• AIM OF THE TASK
When you respond, restate each record exactly as it is given.

• DATA TO USE
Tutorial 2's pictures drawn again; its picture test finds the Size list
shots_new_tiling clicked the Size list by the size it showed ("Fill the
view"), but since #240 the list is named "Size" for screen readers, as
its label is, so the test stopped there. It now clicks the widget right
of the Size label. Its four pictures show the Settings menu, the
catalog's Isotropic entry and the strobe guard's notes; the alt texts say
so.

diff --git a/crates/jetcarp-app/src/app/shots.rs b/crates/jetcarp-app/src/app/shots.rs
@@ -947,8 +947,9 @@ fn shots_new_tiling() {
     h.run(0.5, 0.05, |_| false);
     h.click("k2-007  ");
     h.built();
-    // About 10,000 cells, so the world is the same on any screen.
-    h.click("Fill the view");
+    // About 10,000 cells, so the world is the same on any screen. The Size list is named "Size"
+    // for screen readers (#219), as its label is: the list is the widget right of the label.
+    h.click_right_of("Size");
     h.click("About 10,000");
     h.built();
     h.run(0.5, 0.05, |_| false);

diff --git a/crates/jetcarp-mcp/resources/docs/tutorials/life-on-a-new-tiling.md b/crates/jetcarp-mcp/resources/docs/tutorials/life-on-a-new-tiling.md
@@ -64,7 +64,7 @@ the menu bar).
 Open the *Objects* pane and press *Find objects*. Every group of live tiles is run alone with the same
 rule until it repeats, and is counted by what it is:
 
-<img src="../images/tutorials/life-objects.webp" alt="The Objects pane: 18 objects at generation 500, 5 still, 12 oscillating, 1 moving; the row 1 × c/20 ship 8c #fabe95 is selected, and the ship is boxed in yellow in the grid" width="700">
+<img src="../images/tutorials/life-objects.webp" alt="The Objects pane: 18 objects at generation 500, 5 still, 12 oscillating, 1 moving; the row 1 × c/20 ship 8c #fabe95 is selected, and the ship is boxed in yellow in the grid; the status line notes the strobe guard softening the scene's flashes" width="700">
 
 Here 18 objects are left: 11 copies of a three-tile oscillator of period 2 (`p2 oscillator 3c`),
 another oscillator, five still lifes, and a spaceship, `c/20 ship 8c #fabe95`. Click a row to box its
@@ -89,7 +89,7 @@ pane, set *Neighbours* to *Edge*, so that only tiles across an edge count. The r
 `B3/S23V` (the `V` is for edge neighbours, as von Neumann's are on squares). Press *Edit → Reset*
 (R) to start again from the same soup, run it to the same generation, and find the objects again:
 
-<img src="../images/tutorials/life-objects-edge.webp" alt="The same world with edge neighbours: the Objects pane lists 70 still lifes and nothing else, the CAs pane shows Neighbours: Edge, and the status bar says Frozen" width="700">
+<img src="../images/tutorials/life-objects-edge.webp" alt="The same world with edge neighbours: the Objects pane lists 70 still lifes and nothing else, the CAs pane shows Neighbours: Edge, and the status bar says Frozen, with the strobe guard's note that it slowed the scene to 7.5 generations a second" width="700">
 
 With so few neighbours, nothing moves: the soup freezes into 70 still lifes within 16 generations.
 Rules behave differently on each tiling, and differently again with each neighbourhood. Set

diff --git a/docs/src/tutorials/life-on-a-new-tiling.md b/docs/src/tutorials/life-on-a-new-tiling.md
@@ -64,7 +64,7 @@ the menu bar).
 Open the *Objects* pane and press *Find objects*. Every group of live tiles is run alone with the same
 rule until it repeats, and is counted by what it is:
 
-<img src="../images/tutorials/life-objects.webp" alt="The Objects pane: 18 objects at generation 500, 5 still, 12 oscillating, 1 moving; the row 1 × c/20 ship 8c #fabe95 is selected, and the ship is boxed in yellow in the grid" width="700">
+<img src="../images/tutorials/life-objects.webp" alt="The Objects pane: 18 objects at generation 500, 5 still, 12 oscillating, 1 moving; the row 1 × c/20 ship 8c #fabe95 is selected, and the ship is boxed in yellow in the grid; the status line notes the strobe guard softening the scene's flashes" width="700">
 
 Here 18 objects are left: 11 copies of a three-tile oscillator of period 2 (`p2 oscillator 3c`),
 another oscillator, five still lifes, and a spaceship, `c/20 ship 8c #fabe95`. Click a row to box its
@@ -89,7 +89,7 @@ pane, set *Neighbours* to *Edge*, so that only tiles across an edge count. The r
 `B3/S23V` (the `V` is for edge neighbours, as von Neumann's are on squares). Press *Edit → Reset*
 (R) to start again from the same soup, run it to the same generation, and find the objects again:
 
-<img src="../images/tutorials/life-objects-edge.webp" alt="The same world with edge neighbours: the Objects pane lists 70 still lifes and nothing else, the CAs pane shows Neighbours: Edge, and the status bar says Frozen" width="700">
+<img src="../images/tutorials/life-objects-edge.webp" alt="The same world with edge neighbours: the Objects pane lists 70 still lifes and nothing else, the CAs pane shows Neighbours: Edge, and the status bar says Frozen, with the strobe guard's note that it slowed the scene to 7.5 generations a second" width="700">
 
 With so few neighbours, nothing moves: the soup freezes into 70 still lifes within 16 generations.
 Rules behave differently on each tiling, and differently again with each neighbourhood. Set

• EXERCISE RESPONSE
Tutorial 2's pictures drawn again; its picture test finds the Size list
shots_new_tiling clicked the Size list by the size it showed ("Fill the
view"), but since #240 the list is named "Size" for screen readers, as
its label is, so the test stopped there. It now clicks the widget right
of the Size label. Its four pictures show the Settings menu, the
catalog's Isotropic entry and the strobe guard's notes; the alt texts say
so.

diff --git a/crates/jetcarp-app/src/app/shots.rs b/crates/jetcarp-app/src/app/shots.rs
@@ -947,8 +947,9 @@ fn shots_new_tiling() {
     h.run(0.5, 0.05, |_| false);
     h.click("k2-007  ");
     h.built();
-    // About 10,000 cells, so the world is the same on any screen.
-    h.click("Fill the view");
+    // About 10,000 cells, so the world is the same on any screen. The Size list is named "Size"
+    // for screen readers (#219), as its label is: the list is the widget right of the label.
+    h.click_right_of("Size");
     h.click("About 10,000");
     h.built();
     h.run(0.5, 0.05, |_| false);

diff --git a/crates/jetcarp-mcp/resources/docs/tutorials/life-on-a-new-tiling.md b/crates/jetcarp-mcp/resources/docs/tutorials/life-on-a-new-tiling.md
@@ -64,7 +64,7 @@ the menu bar).
 Open the *Objects* pane and press *Find objects*. Every group of live tiles is run alone with the same
 rule until it repeats, and is counted by what it is:
 
-<img src="../images/tutorials/life-objects.webp" alt="The Objects pane: 18 objects at generation 500, 5 still, 12 oscillating, 1 moving; the row 1 × c/20 ship 8c #fabe95 is selected, and the ship is boxed in yellow in the grid" width="700">
+<img src="../images/tutorials/life-objects.webp" alt="The Objects pane: 18 objects at generation 500, 5 still, 12 oscillating, 1 moving; the row 1 × c/20 ship 8c #fabe95 is selected, and the ship is boxed in yellow in the grid; the status line notes the strobe guard softening the scene's flashes" width="700">
 
 Here 18 objects are left: 11 copies of a three-tile oscillator of period 2 (`p2 oscillator 3c`),
 another oscillator, five still lifes, and a spaceship, `c/20 ship 8c #fabe95`. Click a row to box its
@@ -89,7 +89,7 @@ pane, set *Neighbours* to *Edge*, so that only tiles across an edge count. The r
 `B3/S23V` (the `V` is for edge neighbours, as von Neumann's are on squares). Press *Edit → Reset*
 (R) to start again from the same soup, run it to the same generation, and find the objects again:
 
-<img src="../images/tutorials/life-objects-edge.webp" alt="The same world with edge neighbours: the Objects pane lists 70 still lifes and nothing else, the CAs pane shows Neighbours: Edge, and the status bar says Frozen" width="700">
+<img src="../images/tutorials/life-objects-edge.webp" alt="The same world with edge neighbours: the Objects pane lists 70 still lifes and nothing else, the CAs pane shows Neighbours: Edge, and the status bar says Frozen, with the strobe guard's note that it slowed the scene to 7.5 generations a second" width="700">
 
 With so few neighbours, nothing moves: the soup freezes into 70 still lifes within 16 generations.
 Rules behave differently on each tiling, and differently again with each neighbourhood. Set

diff --git a/docs/src/tutorials/life-on-a-new-tiling.md b/docs/src/tutorials/life-on-a-new-tiling.md
@@ -64,7 +64,7 @@ the menu bar).
 Open the *Objects* pane and press *Find objects*. Every group of live tiles is run alone with the same
 rule until it repeats, and is counted by what it is:
 
-<img src="../images/tutorials/life-objects.webp" alt="The Objects pane: 18 objects at generation 500, 5 still, 12 oscillating, 1 moving; the row 1 × c/20 ship 8c #fabe95 is selected, and the ship is boxed in yellow in the grid" width="700">
+<img src="../images/tutorials/life-objects.webp" alt="The Objects pane: 18 objects at generation 500, 5 still, 12 oscillating, 1 moving; the row 1 × c/20 ship 8c #fabe95 is selected, and the ship is boxed in yellow in the grid; the status line notes the strobe guard softening the scene's flashes" width="700">
 
 Here 18 objects are left: 11 copies of a three-tile oscillator of period 2 (`p2 oscillator 3c`),
 another oscillator, five still lifes, and a spaceship, `c/20 ship 8c #fabe95`. Click a row to box its
@@ -89,7 +89,7 @@ pane, set *Neighbours* to *Edge*, so that only tiles across an edge count. The r
 `B3/S23V` (the `V` is for edge neighbours, as von Neumann's are on squares). Press *Edit → Reset*
 (R) to start again from the same soup, run it to the same generation, and find the objects again:
 
-<img src="../images/tutorials/life-objects-edge.webp" alt="The same world with edge neighbours: the Objects pane lists 70 still lifes and nothing else, the CAs pane shows Neighbours: Edge, and the status bar says Frozen" width="700">
+<img src="../images/tutorials/life-objects-edge.webp" alt="The same world with edge neighbours: the Objects pane lists 70 still lifes and nothing else, the CAs pane shows Neighbours: Edge, and the status bar says Frozen, with the strobe guard's note that it slowed the scene to 7.5 generations a second" width="700">
 
 With so few neighbours, nothing moves: the soup freezes into 70 still lifes within 16 generations.
 Rules behave differently on each tiling, and differently again with each neighbourhood. Set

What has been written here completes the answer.